On the other hand, LastPass comes with two main business plans; Teams and Enterprise. LastPass Teams costs $4/user/month billed annually, rounding up to $48/user/year. It’s recommended for 5-40 users and includes a company-controlled vault that makes the storage, management, and generation of passwords incredibly hassle-free.
The second plan – LastPass Enterprise – costs $6/user/per month billed annually, or $72/user/year. It comes with all the features available in Teams, with a directory integration and a one-time sign-on. Plus, it’s suitable for at least five users upwards.
Dashlane vs Lastpass: Compatibility
Verdict: LastPass is compatible with more browsers than Dashlane
LastPass takes the lion’s share in terms of the number of browser extensions it can support. They include the latest versions on Firefox, Chrome, Edge, Opera, Edge Legacy, and Safari. Downloading and operating these extensions requires a PC running on Windows 8.1 (or above), the latest versions of major macOS, Chrome OS, or Linux. If you intend to use the app on a mobile device, it must run on either iOS 11 (or higher) or Android 5 Lollipop (or higher).
When it comes to Dashlane, the browser extensions are only available for Edge, Chrome, Safari, and Firefox. And to use the extensions, you’ll need at least Windows 7 or Mac (Sierra and above). Dashlane also has a standalone mode feature that lets you run Chrome, Edge, and Firefox extensions without needing a PC app. For mobile devices, you can use the Dashlane app on Android 6 Marshmallow (and above) or iOS 12.2 (and above).
Overall, LastPass’s compatibility with numerous browser extensions makes it more attractive than its fierce competitor.
LastPass vs Dashlane: Price Comparison
Verdict: LastPass gives more bang for the buck than Dashlane
With all features withheld, LastPass offers better value for money for its paid plans ($3 and $4 per user per month) than Dashlane ($5 and $10 per user per month). Let’s get into the details.
- LastPass Free Plan. It costs $0 and accommodates just one user, giving them access to many essential features, including multi-factor authentication, a password generator, and a vault.
- LastPass Premium Plan. It goes for $3 per month (billed annually) and comes with more advanced features such as password sharing, tech support, security, and 1GB file storage space.

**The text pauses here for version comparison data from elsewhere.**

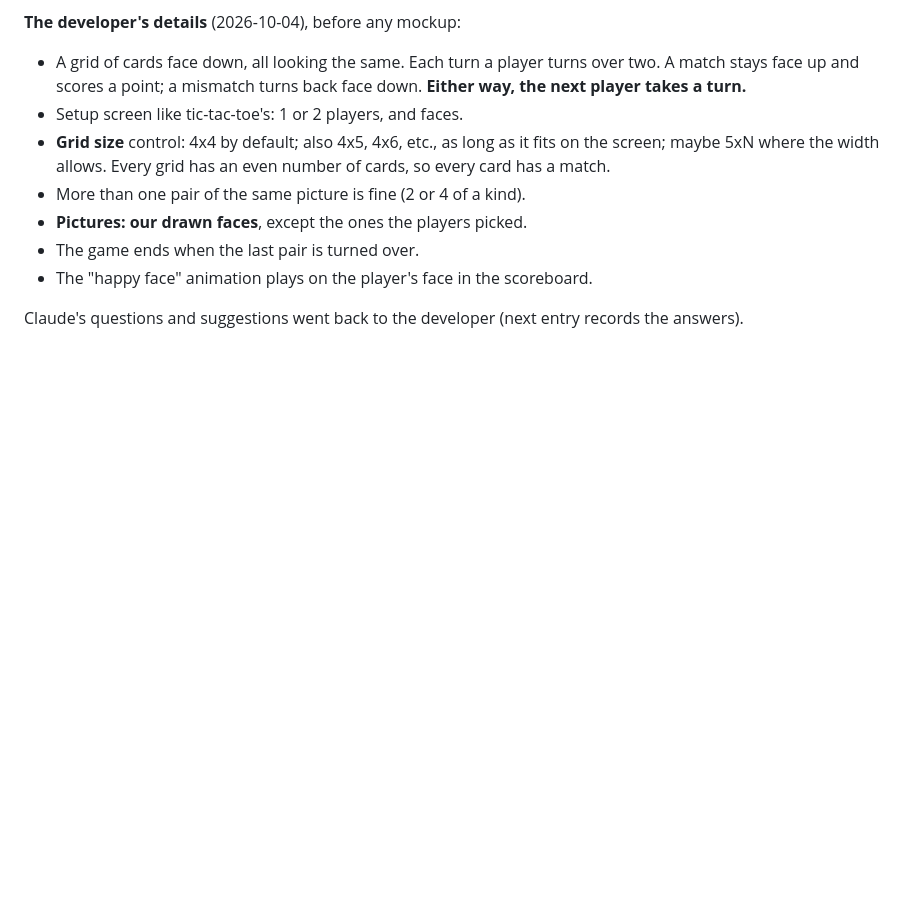
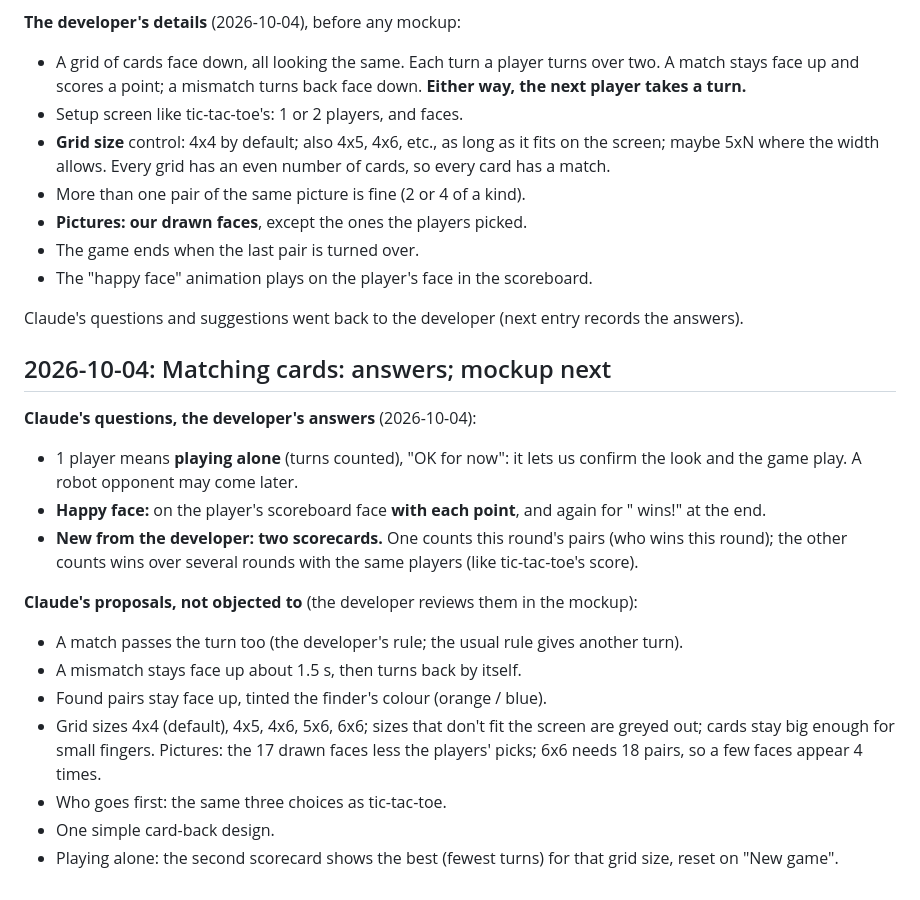
Before and after one commit to donpark2000/Web-Games, a Markdown page: DEV_JOURNAL.md, the part around the change. GitHub-like rendering; blank space fills up the shorter version.

Commit message:
Journal: matching cards answers (play alone for now, two scorecards)
Co-Authored-By: Claude Opus 5.5 <noreply@anthropic.com>

```diff
--- a/DEV_JOURNAL.md
+++ b/DEV_JOURNAL.md
@@ -351,3 +351,30 @@ Then: the footer (Q3), a check on real devices, and publishing (merge to
 
 Claude's questions and suggestions went back to the developer (next
 entry records the answers).
+
+## 2026-10-04: Matching cards: answers; mockup next
+
+**Claude's questions, the developer's answers** (2026-10-04):
+- 1 player means **playing alone** (turns counted), "OK for now": it
+  lets us confirm the look and the game play. A robot opponent may come
+  later.
+- **Happy face:** on the player's scoreboard face **with each point**,
+  and again for "<face> wins!" at the end.
+- **New from the developer: two scorecards.** One counts this round's
+  pairs (who wins this round); the other counts wins over several rounds
+  with the same players (like tic-tac-toe's score).
+
+**Claude's proposals, not objected to** (the developer reviews them in
+the mockup):
+- A match passes the turn too (the developer's rule; the usual rule gives
+  another turn).
+- A mismatch stays face up about 1.5 s, then turns back by itself.
+- Found pairs stay face up, tinted the finder's colour (orange / blue).
+- Grid sizes 4x4 (default), 4x5, 4x6, 5x6, 6x6; sizes that don't fit
+  the screen are greyed out; cards stay big enough for small fingers.
+  Pictures: the 17 drawn faces less the players' picks; 6x6 needs 18
+  pairs, so a few faces appear 4 times.
+- Who goes first: the same three choices as tic-tac-toe.
+- One simple card-back design.
+- Playing alone: the second scorecard shows the best (fewest turns) for
+  that grid size, reset on "New game".
```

- LastPass Families. It allows up to 6 users and costs $4/user/month (billed annually). Some of its features include a family dashboard manager, customized password vault, unlimited file sharing, and more.
- Dashlane Free Plan. It costs nothing and supports one device. Further, it provides two-factor authentication, security alerts, password sharing (for up to 5 accounts), and form autofill.
- Dashlane Premium Plan. For $4.99 per month (billed annually), you can enjoy access to a VPN for more secure browsing, password management for unlimited devices, account sharing, etc.
- Dashlane Premium Plus Plan. On top of all the features available in the premium plan, you also enjoy identity restoration support, account monitoring, and identity theft insurance for a cost of $9.99 per month (billed annually).
Final Verdict: Dashlane vs LastPass
Having locked the two master password managers five times in a head-to-head battle, the final score is 3:2 in favor of Dashlane. Despite LastPass costing less and having more compatibility with browser extensions, Dashlane offers more robust security and superior features. Dashlane offering a VPN also makes it a more preferred option. However, the fact that it excludes a family plan (available in LastPass) would make someone have second thoughts, don’t you think?
All in all, both are exquisite password manager having the basic features which most people look for – and that’s all that matters! What password manager would you go for? Let us know your thoughts in the comments below.